## Directions
Whenever the string "bmatrix" turns up in a line below, that line should be copied.
-------- Supplied entries --------
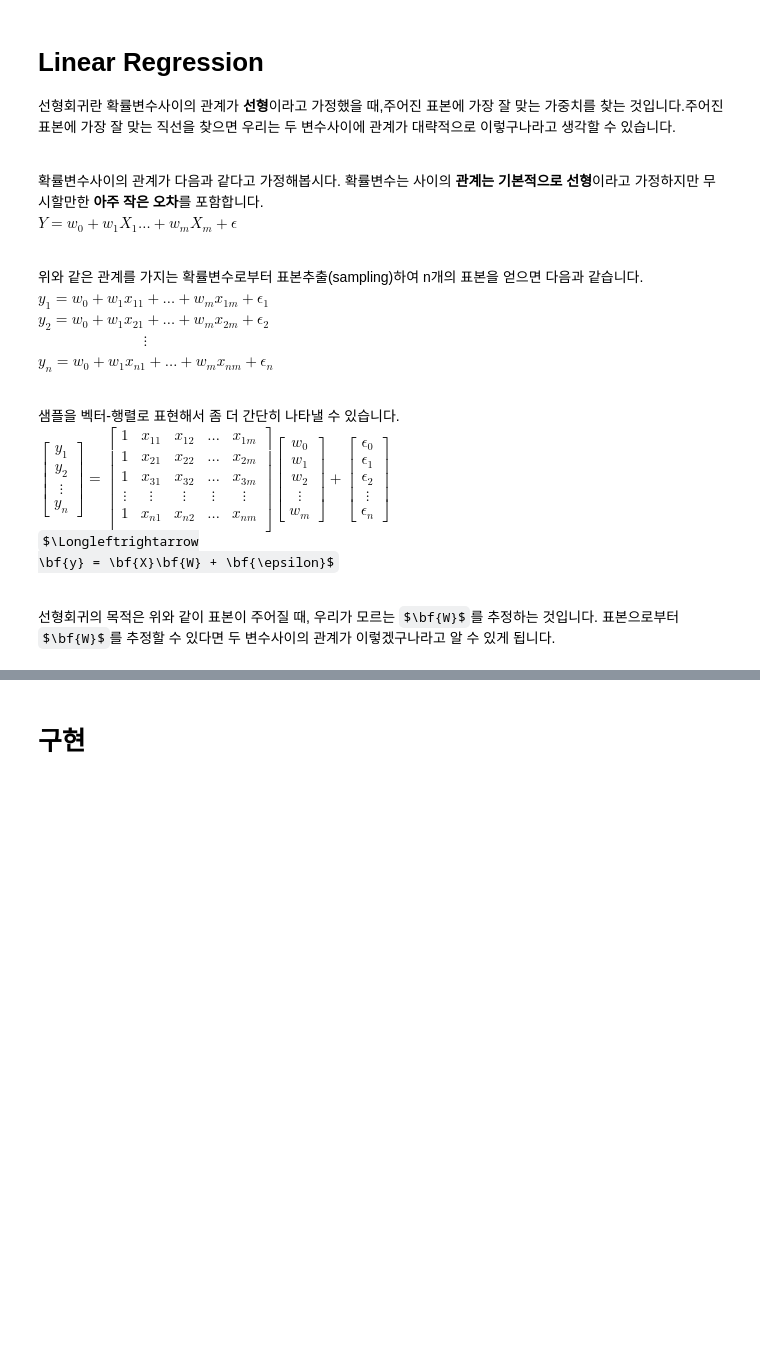
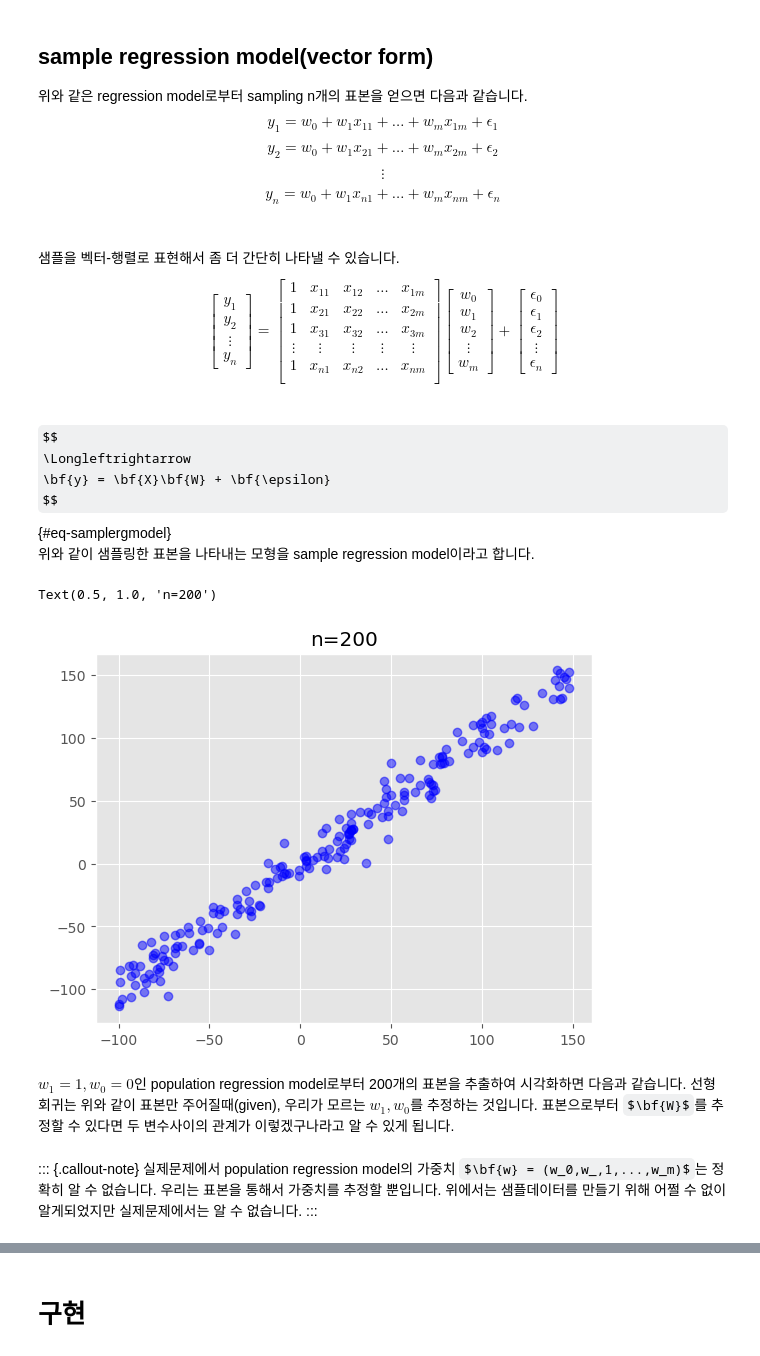
Before and after one commit to hoyeon1234/sin-hoyeon, a Jupyter notebook: posts/딥러닝/Deep learning theory/(1) Linear Regression/Linear Regression.ipynb, the cells around one changed output, grey strips where cells are left out. Drawn from its saved outputs; the diff is of its cells as text; code cells hidden in the pictures; some formulas as TeX source; blank space fills up the shorter version.

```diff
--- a/posts/딥러닝/Deep learning theory/(1) Linear Regression/Linear Regression.ipynb
+++ b/posts/딥러닝/Deep learning theory/(1) Linear Regression/Linear Regression.ipynb
@@ -10,18 +20,23 @@ image: image.png
 # %% [markdown]
-# Linear Regression
-선형회귀란 확률변수사이의 관계가 **선형**이라고 가정했을 때,주어진 표본에 가장 잘 맞는 가중치를 찾는 것입니다.주어진 표본에 가장 잘 맞는 직선을 찾으면 우리는 두 변수사이에 관계가 대략적으로 이렇구나라고 생각할 수 있습니다.<br><br>
-
-확률변수사이의 관계가 다음과 같다고 가정해봅시다. 확률변수는 사이의 **관계는 기본적으로 선형**이라고 가정하지만 무시할만한 **아주 작은 오차**를 포함합니다.<br>
-$Y = w_0 + w_1X_1  \dots + w_mX_m + \epsilon$<br><br>
-
-위와 같은 관계를 가지는 확률변수로부터 표본추출(sampling)하여 n개의 표본을 얻으면 다음과 같습니다.<br>
-$y_1 = w_0 + w_1x_{11} + \dots + w_mx_{1m} + \epsilon_1$<br>
-$y_2 = w_0 + w_1x_{21} + \dots + w_mx_{2m} + \epsilon_2$<br>
-$\quad \quad \quad \quad \quad \quad \quad \vdots$<br>
-$y_n = w_0 + w_1x_{n1} + \dots +w_mx_{nm} + \epsilon_n$<br><br>
+## sample regression model(vector form)
+위와 같은 regression model로부터 sampling n개의 표본을 얻으면 다음과 같습니다.<br>
+$$
+y_1 = w_0 + w_1x_{11} + \dots + w_mx_{1m} + \epsilon_1
+$$
+$$
+y_2 = w_0 + w_1x_{21} + \dots + w_mx_{2m} + \epsilon_2
+$$
+$$
+\vdots
+$$
+$$
+y_n = w_0 + w_1x_{n1} + \dots +w_mx_{nm} + \epsilon_n
+$$
+<br>
 
 샘플을 벡터-행렬로 표현해서 좀 더 간단히 나타낼 수 있습니다.<br>
-$\begin{bmatrix} y_1 \\ y_2 \\ \vdots \\y_n\end{bmatrix} =
+$$
+\begin{bmatrix} y_1 \\ y_2 \\ \vdots \\y_n\end{bmatrix} =
 \begin{bmatrix}
 1 & x_{11} & x_{12} & \dots &x_{1m}\\
 1 & x_{21} & x_{22} & \dots &x_{2m}\\
@@ -43,8 +58,40 @@ w_m
 \epsilon_2\\
 \vdots\\
 \epsilon_n
-\end{bmatrix}$<br>
-$\Longleftrightarrow
-\bf{y} = \bf{X}\bf{W} + \bf{\epsilon}$<br><br>
-
-선형회귀의 목적은 위와 같이 표본이 주어질 때, 우리가 모르는 $\bf{W}$를 추정하는 것입니다. 표본으로부터 $\bf{W}$를 추정할 수 있다면 두 변수사이의 관계가 이렇겠구나라고 알 수 있게 됩니다.<br>
+\end{bmatrix}
+$$<br>
+$$
+\Longleftrightarrow
+\bf{y} = \bf{X}\bf{W} + \bf{\epsilon}
+$${#eq-samplergmodel}
+<br>
+위와 같이 샘플링한 표본을 나타내는 모형을 sample regression model이라고 합니다.
+# %%
+import torch
+import matplotlib.pyplot as plt
+import pandas as pd
+import seaborn as sns
+plt.style.use('ggplot')
+
+n=200
+
+#n=200인 표본 추출
+torch.manual_seed(2202)
+W = torch.tensor([0,1]).reshape(2,-1).float()
+_x = torch.randint(-100,150,(n,1))
+_ones = torch.ones((n,1))
+_epsilon = torch.randn((n,1)) * 10 #변동을 조금 더 주기 위해서 오차를 곱해줌
+X = torch.concat((_ones,_x),axis=1).float()
+y = X @ W + _epsilon
+
+plt.plot(X[:,1],y,"bo",alpha=0.5)
+plt.title("n=200")
+# %% [output]
+Text(0.5, 1.0, 'n=200')
+[figure, added]
+# %% [markdown]
+$w_1=1,w_0=0$인 population regression model로부터 200개의 표본을 추출하여 시각화하면 다음과 같습니다. 선형회귀는 위와 같이 표본만 주어질때(given), 우리가 모르는 $w_1,w_0$를 추정하는 것입니다. 표본으로부터 $\bf{W}$를 추정할 수 있다면 두 변수사이의 관계가 이렇겠구나라고 알 수 있게 됩니다.<br>
+# %% [markdown]
+::: {.callout-note}
+실제문제에서 population regression model의 가중치 $\bf{w} = (w_0,w_,1,...,w_m)$는 정확히 알 수 없습니다. 우리는 표본을 통해서 가중치를 추정할 뿐입니다. 위에서는 샘플데이터를 만들기 위해 어쩔 수 없이 알게되었지만 실제문제에서는 알 수 없습니다.
+:::
```
Also changed, not shown: parts of 11 cells of this notebook, 15 other files.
--------
## Exercise solution
-$\begin{bmatrix} y_1 \\ y_2 \\ \vdots \\y_n\end{bmatrix} =
+\begin{bmatrix} y_1 \\ y_2 \\ \vdots \\y_n\end{bmatrix} =
 \begin{bmatrix}
-\end{bmatrix}$<br>
+\end{bmatrix}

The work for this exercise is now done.